We have examined the ability of human cell extracts to repair the most frequent DNA adduct caused by the cancer chemotherapeutic agent cis-diamminedichloroplatinum(II). A circular DNA duplex with an intrastrand d(GpG) crosslink positioned at a specific site was synthesized. Human cell extracts were unable to induce repair synthesis in a 29-base-pair region encompassing the adduct or in adjacent regions. The same extracts could repair a single defined 2-acetylaminofluorene lesion in a similar location. When molecules containing the platinum adduct were cleaved by Escherichia coli UvrABC enzyme, human cell extracts could perform repair synthesis at the damaged site, suggesting that human enzymes fail to make incisions near the d(GpG) crosslink but can complete repair once incisions are made. This result indicates that most repair synthesis in DNA damaged with multiple cis-diamminedichloroplatinum(II) adducts takes place at lesions other than the predominant d(GpG) crosslink. These data support the idea that the clinical effectiveness of cis-diamminedichloroplatinum(II) may be explained by the inefficient repair of the major DNA adduct caused by this drug.
|Original language||English (US)|
|Number of pages||5|
|Journal||Proceedings of the National Academy of Sciences of the United States of America|

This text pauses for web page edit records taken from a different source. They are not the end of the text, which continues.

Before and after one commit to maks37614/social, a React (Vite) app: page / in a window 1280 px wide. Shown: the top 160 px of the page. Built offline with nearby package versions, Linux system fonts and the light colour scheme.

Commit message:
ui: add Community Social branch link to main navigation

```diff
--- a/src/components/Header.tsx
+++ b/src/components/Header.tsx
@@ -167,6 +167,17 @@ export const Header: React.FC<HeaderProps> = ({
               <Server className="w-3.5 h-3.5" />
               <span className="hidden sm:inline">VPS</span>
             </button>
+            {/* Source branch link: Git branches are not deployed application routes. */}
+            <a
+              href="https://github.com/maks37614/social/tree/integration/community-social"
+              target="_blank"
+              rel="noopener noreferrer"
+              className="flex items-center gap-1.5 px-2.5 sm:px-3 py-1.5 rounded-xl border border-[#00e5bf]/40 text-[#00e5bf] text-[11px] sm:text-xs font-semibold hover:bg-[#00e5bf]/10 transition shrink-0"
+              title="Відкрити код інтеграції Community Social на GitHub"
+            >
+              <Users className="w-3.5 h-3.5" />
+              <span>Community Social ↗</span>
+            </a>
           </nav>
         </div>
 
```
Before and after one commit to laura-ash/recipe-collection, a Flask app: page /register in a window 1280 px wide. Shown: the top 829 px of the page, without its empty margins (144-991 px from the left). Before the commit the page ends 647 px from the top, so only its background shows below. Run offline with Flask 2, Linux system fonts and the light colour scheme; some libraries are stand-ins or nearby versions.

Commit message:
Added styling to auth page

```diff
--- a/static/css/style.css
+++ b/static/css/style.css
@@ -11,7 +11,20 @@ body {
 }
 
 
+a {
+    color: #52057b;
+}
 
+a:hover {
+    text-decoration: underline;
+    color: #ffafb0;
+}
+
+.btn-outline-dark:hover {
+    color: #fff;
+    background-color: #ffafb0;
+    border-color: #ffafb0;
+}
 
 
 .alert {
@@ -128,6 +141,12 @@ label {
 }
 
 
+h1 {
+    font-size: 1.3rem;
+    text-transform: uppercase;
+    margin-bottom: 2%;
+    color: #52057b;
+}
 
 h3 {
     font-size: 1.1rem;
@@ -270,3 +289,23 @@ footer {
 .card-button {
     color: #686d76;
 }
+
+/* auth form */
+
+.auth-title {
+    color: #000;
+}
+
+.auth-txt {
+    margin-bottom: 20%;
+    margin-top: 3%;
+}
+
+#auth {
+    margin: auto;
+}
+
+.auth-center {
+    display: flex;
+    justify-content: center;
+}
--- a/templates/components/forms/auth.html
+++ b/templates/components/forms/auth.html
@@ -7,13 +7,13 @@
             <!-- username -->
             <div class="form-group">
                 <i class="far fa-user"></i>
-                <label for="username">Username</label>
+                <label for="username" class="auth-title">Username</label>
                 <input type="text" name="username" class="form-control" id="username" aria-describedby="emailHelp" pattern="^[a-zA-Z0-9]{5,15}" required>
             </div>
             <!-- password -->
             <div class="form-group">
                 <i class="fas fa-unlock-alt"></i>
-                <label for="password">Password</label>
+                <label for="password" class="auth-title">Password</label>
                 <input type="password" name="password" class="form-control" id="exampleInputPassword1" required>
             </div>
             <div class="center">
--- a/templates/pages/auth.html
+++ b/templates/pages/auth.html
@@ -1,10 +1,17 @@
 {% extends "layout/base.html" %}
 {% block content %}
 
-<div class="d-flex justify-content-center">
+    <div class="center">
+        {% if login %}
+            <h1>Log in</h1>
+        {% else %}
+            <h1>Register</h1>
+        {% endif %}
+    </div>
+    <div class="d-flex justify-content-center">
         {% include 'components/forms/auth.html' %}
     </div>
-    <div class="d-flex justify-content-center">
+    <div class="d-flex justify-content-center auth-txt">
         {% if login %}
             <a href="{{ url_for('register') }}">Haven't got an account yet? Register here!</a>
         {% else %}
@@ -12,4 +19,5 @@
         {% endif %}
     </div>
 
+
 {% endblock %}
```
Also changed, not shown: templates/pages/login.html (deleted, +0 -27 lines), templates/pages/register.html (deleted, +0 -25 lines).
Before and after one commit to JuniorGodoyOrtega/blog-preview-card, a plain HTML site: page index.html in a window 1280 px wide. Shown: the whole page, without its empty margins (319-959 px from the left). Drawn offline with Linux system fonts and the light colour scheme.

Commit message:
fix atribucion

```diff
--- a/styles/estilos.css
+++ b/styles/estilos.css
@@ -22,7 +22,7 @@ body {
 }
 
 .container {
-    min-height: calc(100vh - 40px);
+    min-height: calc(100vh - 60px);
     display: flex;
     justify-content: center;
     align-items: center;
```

|State||Published - 1992|
- DNA polymerase
- DNA repair
ASJC Scopus subject areas